I’ve noticed a trend among my all-time favorite matches. They’ve felt like actual competitions. This is the element I need for a match to become a favorite. Most of my favorites have had an air of believability about them. The most believable matches are those with the best selling, the least rest time, and the fewest obvious mistakes. Such matches can include outlandish, death-defying spots, so long as the performers sell them appropriately. They can include some built-in rest spots, but these need to be part of the story of the match. Performers make mistakes, which is forgivable, but too many will detract from the illusion of competition. The best matches convey this illusion to the point of believability.
With kayfabe being less sacred today than it had been during the 80s or 90s, the need for such illusion might seem dead. Contemporary matches are as much about spectacle as they are about storytelling. The business always has been about spectacle, with elaborate pageantry and flamboyant characters. Pageantry aside, these characters engaged in fierce competition in the name of becoming champions. Since the mid-90s, much of the spectacle has become high-risk, acrobatic spots. Stories and characters still are important, but that quest for glory is now secondary to the athletic performance. Fans are smart enough to predict outcomes and seem to prefer gritty, realistic characters. Today’s spectacle really is the physical theatrics of the match.
I can appreciate this. I like watching performers hit moves I couldn’t imagine being able to execute. Fans pay for a show, after all. Matches filled with such spectacle are fun to watch, but they are little more than gymnastics shows if there isn’t drama. The drama needs fuel. The best fuel is competition. Action for its own sake is impressive, but it’s most entertaining when it’s part of something larger. Even if what happens during a match is pushing the edge of believable, the notion that the performers are invested in a real and meaningful competition can make any kind of match work.
A match can feel like a competition from within. Great performers can put on an entertaining and convincing show through their raw talents. Some audiences might find this to be adequate. It can be adequate. Stepping from adequate to great demands a stake of some kind. This turns up the intensity of the best performances. Even sloppy hardcore matches can feel like something more if a coveted title is waiting. Take two or three or four gifted performers who can execute and sell and put them in a match with a stake and I’ll pay attention. Most other fans will as well.
Professional wrestling doesn’t need to compete with mixed martial arts by imitating it. The pageantry of wrestling should remain to distinguish it from MMA. Wrestling can borrow from MMA. It can borrow the rankings, divisions loosely based on size, and more than anything, the importance of titles. Wrestlers should seem to be striving for something. Grudge matches are fine sometimes, but a unified goal can bring everyone into the story.

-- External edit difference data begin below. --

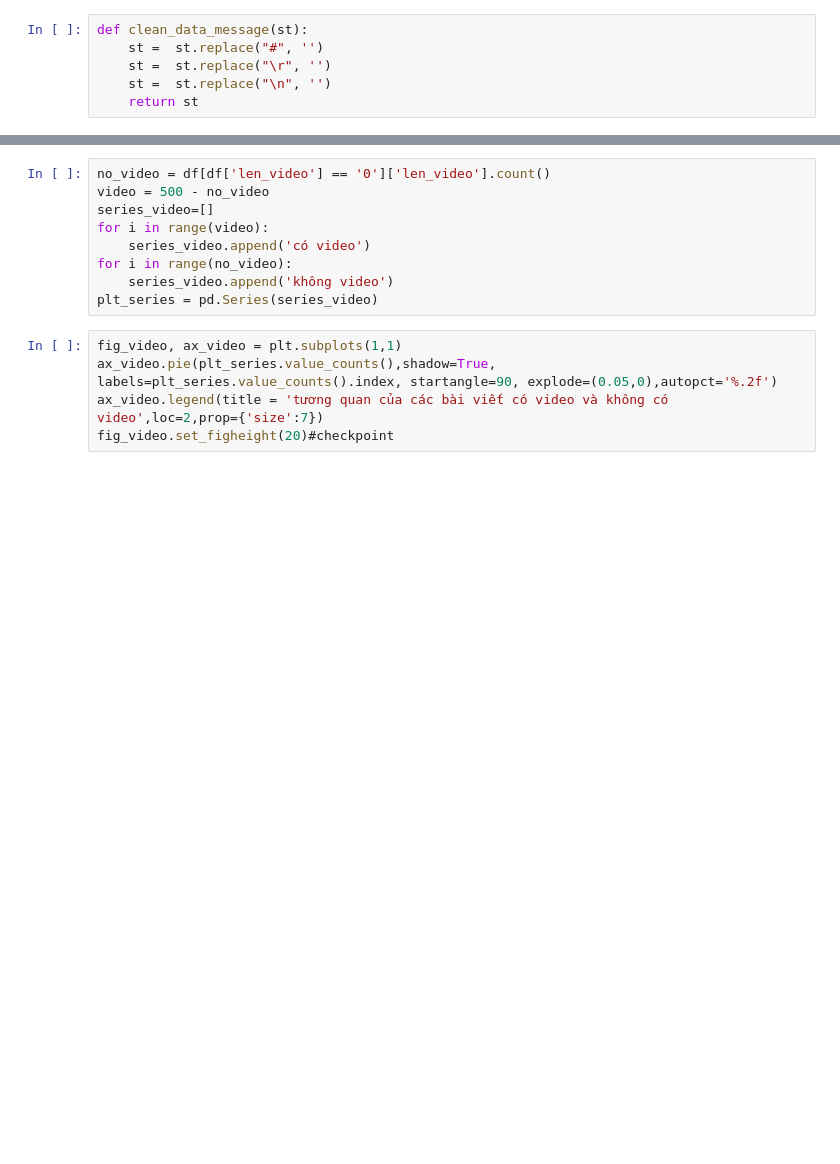
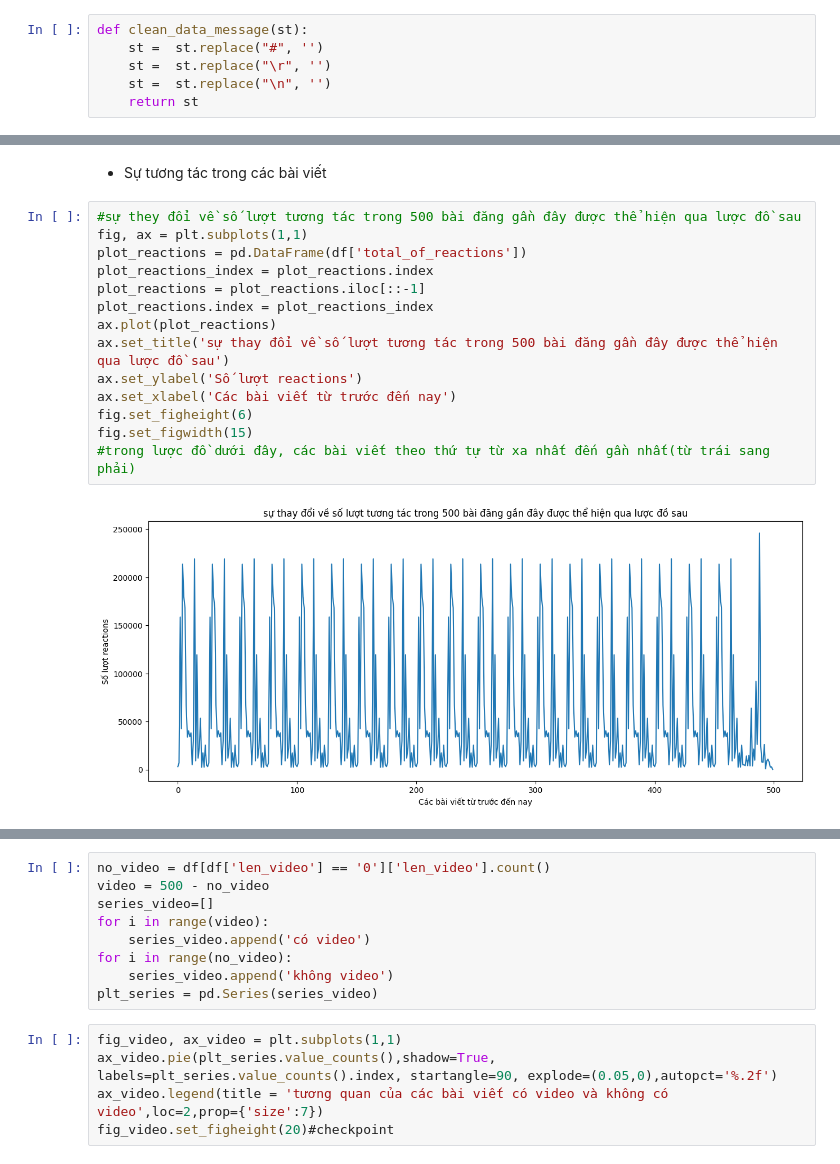
Before and after one commit to VuThanhDat14122004/big, a Jupyter notebook: analyze.ipynb, the cells around one changed output, grey strips where cells are left out. Cells and saved outputs as stored; diff of their text form; blank space fills up the shorter version.

```diff
--- a/analyze.ipynb
+++ b/analyze.ipynb
@@ -292,0 +195,18 @@ Text(0.5, 0, 'Các bài viết')
+# %% [markdown]
+- Sự tương tác trong các bài viết
+# %%
+#sự they đổi về số lượt tương tác trong 500 bài đăng gần đây được thể hiện qua lược đồ sau
+fig, ax = plt.subplots(1,1)
+plot_reactions = pd.DataFrame(df['total_of_reactions'])
+plot_reactions_index = plot_reactions.index
+plot_reactions = plot_reactions.iloc[::-1]
+plot_reactions.index = plot_reactions_index
+ax.plot(plot_reactions)
+ax.set_title('sự thay đổi về số lượt tương tác trong 500 bài đăng gần đây được thể hiện qua lược đồ sau')
+ax.set_ylabel('Số lượt reactions')
+ax.set_xlabel('Các bài viết từ trước đến nay')
+fig.set_figheight(6)
+fig.set_figwidth(15)
+#trong lược đồ dưới đây, các bài viết theo thứ tự từ xa nhất đến gần nhất(từ trái sang phải)
+# %% [output]
+[figure, added]
```
Also changed, not shown: parts of 120 cells of this notebook, 24 other files.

Many fans lose interest when matches lack meaning. Having champions lose in non-title matches deflates the value of those titles by making champions appear weak. Throwing performers into matches with no story makes for a demonstration more than a show. With a renewed emphasis on competition, every match has a built-in story. This can happen in every promotion and every type of match. If a promotion relies on high spots and dangerous antics, it can keep doing so, but it can make the risks appear more crucial if the performers are after something tangible and everyone knows it.
Having competition between national-level promotions is a long way off, but the illusion of competition within promotions might help keep people watching. With the caliber of talent available today, performers can pull it off and I believe that fans are hungry for it. I know I am.